Machine learning has long been a favorite topic of conversation in the corp-speak world. Scroll down your LinkedIn feed and you’re sure to see some video, complete with annoying subtitles, talking about “a shocking new machine learning robot disrupting the tech industry.”
But outside of Gary Vaynerchuk’s Twitter feed, machine learning is making real headway in some industries. Nowhere is this truer than in the world of financial services.
A new report, published by data provider Refinitiv on Monday, indicates that adoption of the technology is actually greater than previously thought.
In fact, according to the report, 90 percent of firms now deploy machine learning to analyze content with 78 percent of companies also saying that the technology is a core component of their business strategy.
Not all easy
Still, that doesn’t mean it’s all smooth sailing for firms using machine learning. Refinitiv’s report indicates that there have been a number of challenges in adopting the technology and getting it to perform specific tasks.
In the foreign exchange (FX) markets, 39 percent of firms were using market data to apply machine learning-based models. That was compared to 72 percent in equities, 63 percent in fixed income and 40 percent in derivatives. The reason for these disparities is due to the data that firms have access to.

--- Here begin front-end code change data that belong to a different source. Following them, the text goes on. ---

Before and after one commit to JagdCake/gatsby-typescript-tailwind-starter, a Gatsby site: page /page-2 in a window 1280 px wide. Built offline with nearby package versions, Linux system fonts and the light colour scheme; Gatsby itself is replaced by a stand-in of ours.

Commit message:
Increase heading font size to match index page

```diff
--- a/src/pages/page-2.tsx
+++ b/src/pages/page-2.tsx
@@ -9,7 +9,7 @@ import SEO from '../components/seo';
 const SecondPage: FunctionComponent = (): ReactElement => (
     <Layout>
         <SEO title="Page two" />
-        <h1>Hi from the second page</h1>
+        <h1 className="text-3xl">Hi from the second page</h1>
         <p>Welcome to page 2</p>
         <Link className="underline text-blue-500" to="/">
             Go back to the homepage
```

“Like fixed income, there is no standardised messaging language [in the FX markets] so data from different venues and market data providers is reaching the institution in multiple formats,” said Matthew Hodgson, the chief executive officer and founder of FX data provider Mosaic Smart Data.
“For machine learning to provide a view across all channels of activity in the market, you must normalise data from across all of these venues. Doing so is a huge engineering challenge.”
Sorting through the pile
Financial institutions are also struggling to deal with huge volumes of poor quality data. In its report, Refinitiv writes that for data scientists at some firms, normalizing and cleaning data was taking up 90 percent of their time.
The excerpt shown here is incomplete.